Getting a better handle on the year-end financial process boils down to proper preparation and planning executed throughout the entire year. For instance, it helps for law firms to submit invoices to clients early so they can secure the payment before the deadline. Organizing the year-end collection cycle involves doing more than that, however. In fact, the trick to a hassle-free year-end is anticipating the expenses before their due date.
On that note, law offices can take the following steps to close the books on the previous year and get off on the right foot come New Year’s:
- Work-in-progress report reviews – Examining work-in-progress reports can help single out pressing issues or whether there are some reports that a firm should bill or write off. That way, firms can eliminate unexpected charges to their legal bills.
- Advanced billing – Customers often take time off during the holidays. This could result in payments being sent at a later date. Firms should make it a point to bill clients before the holiday season rolls around to avoid this situation. They can do the same thing when preparing ahead for lengthy trials in the coming year.
- Send timely bills – Sometimes, customers need a gentle nudge when it comes to payment deadlines. In fact, clients will appreciate the constant payment reminders, instead of suddenly getting word that their bills have gotten out of hand. By sending bills regularly, law firms can manage their accounting process and ensure there are no outstanding payments on the table.
- Automate the process – Manual billing can be cumbersome. Standardizing the process and eliminating errors are a lot easier with an automated system. Apart from taking the inconvenience out of the collection process, it cuts off billing delays because automation allows for automatic billing right after clients purchase legal services.
- Address unpaid invoices – Before the fiscal year closes, it pays for law firms to pro-actively engage with clients regarding unpaid invoices. From there, it’s easier to decide whether the pending invoices require immediate payment or if law firms should write them off instead.
- Establish delinquency policies – Even with a well-thought-out billing system, some clients may fail to pay for legal services on time. The solution is simple: law offices should establish a delinquency policy — a general rule stating the consequences clients face for failing to make their payments on time. By implementing it fairly and consistently, there is a lower chance for law firms facing finance-related troubles down the road.
- In-depth accounting reviews – While having an accountant is useful, law firms have their part to play in the accounting process, as well. They should, in fact, ask accountants to conduct comprehensive quarterly reviews so that finances stay organized throughout the year. Making adjustments four times a year makes it easier to solve errors and ward off end-of-the-year headaches.
The fact is that dealing with collections is an inevitable part of being in business regardless of the industry you are in. If companies want to make the most of the billing process and their money, they need to check whether their records require need some additional care.
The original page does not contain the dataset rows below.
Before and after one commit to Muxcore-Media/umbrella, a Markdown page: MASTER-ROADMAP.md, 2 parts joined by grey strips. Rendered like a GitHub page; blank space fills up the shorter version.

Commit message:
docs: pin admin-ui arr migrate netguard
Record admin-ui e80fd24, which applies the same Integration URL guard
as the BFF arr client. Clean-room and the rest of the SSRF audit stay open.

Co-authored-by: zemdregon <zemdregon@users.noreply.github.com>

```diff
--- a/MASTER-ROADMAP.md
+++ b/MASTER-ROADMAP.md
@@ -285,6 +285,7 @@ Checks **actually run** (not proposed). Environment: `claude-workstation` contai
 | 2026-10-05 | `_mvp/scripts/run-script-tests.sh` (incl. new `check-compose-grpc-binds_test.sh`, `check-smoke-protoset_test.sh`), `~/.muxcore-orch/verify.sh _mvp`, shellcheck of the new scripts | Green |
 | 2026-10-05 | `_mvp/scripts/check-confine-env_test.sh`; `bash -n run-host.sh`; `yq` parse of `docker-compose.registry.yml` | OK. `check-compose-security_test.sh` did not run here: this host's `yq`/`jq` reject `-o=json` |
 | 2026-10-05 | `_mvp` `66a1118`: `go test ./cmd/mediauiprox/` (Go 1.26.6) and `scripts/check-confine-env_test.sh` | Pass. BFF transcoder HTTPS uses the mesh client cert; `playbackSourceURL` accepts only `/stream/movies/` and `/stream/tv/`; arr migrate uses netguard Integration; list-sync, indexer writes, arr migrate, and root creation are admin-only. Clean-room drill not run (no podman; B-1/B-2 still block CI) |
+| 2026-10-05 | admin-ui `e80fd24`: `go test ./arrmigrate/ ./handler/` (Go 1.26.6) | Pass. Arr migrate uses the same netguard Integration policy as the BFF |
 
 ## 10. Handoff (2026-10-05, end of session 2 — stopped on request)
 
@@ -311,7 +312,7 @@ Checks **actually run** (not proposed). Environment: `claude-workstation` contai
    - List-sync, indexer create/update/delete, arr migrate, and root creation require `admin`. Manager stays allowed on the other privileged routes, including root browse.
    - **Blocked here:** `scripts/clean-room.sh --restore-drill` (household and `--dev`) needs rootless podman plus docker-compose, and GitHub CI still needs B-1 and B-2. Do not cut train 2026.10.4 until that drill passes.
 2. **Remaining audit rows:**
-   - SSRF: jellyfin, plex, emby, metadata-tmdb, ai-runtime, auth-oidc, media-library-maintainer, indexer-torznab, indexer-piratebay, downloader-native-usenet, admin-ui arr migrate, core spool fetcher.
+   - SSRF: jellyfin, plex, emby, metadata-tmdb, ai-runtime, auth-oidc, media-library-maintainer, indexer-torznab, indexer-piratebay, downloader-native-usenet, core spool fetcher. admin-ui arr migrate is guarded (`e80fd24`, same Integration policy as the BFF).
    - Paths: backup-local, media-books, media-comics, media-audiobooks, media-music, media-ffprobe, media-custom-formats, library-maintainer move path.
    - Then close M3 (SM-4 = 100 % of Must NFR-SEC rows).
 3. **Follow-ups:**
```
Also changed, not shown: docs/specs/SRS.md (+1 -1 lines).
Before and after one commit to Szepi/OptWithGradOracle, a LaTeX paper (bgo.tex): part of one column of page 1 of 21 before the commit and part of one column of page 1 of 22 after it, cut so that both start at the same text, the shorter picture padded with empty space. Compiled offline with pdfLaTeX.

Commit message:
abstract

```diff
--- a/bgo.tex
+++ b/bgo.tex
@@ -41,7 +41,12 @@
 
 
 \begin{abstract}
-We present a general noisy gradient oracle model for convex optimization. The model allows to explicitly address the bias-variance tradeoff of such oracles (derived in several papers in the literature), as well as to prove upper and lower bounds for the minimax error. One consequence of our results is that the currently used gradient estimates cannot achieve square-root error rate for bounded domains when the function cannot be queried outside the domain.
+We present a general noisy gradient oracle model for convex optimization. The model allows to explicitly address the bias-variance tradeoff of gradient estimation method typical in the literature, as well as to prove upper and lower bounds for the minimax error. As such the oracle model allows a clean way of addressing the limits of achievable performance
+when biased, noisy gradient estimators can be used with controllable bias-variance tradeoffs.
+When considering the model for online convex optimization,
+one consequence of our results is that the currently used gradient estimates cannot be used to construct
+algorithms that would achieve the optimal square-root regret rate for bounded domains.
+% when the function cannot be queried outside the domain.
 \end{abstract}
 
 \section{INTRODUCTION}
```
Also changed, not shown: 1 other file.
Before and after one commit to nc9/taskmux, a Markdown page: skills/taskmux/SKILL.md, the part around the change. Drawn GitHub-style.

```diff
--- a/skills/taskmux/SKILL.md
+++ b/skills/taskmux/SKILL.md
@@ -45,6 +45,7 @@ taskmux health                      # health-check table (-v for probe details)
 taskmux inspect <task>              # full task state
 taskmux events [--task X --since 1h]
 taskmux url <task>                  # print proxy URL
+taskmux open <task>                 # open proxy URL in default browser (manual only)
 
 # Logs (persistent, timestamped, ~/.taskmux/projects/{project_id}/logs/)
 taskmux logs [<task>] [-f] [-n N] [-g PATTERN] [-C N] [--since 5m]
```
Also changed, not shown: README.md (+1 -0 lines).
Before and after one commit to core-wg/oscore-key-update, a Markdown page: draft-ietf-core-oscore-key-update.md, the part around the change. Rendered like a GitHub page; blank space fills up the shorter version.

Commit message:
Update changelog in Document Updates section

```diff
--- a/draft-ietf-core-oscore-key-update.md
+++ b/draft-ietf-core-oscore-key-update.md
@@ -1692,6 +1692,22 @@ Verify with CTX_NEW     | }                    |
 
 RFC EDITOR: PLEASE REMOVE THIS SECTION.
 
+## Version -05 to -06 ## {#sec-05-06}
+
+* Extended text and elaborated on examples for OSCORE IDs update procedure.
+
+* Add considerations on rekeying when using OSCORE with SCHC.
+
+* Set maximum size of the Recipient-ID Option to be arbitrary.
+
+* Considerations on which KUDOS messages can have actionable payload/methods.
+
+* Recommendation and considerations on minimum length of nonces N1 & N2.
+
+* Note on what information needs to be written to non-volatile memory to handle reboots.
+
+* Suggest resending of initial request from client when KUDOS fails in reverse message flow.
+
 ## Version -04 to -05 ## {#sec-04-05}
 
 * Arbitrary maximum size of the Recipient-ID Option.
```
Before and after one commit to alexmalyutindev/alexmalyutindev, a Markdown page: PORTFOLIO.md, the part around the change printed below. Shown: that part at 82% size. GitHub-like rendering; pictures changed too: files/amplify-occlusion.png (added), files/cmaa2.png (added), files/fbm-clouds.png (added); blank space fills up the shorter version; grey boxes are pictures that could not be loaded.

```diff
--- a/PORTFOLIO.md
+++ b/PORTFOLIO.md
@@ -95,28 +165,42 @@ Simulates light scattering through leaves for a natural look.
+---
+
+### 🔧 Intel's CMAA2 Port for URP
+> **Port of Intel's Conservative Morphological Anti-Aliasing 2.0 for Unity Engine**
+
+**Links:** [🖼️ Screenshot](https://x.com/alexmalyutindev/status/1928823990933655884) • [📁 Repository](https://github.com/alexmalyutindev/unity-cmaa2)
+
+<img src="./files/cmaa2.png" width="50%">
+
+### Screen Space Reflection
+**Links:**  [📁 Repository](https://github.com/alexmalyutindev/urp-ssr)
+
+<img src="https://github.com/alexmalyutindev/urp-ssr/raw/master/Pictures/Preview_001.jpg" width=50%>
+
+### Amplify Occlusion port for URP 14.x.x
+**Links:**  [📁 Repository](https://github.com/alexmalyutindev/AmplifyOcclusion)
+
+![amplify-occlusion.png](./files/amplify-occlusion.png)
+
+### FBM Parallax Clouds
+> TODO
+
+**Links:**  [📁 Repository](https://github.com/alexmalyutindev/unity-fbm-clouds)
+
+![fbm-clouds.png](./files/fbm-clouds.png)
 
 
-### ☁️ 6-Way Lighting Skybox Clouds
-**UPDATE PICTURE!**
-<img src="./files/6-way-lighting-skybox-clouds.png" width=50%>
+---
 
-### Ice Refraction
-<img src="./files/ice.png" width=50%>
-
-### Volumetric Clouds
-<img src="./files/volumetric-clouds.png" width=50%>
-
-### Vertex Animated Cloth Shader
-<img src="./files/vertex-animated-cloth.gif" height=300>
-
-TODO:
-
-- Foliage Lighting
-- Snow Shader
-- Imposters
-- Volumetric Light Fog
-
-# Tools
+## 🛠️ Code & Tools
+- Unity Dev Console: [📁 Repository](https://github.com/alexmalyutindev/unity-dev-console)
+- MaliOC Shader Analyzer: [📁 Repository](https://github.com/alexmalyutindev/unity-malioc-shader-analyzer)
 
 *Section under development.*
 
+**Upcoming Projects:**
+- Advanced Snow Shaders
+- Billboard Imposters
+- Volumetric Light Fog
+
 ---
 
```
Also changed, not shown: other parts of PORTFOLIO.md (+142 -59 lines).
While December may seem like the ideal month to close in on outstanding receivables and fix the budget for the upcoming year, pulling off successful year-end financials lies in making the right preparations throughout the year. That way, businesses can enjoy a hassle-free accounting process for a more fruitful year ahead.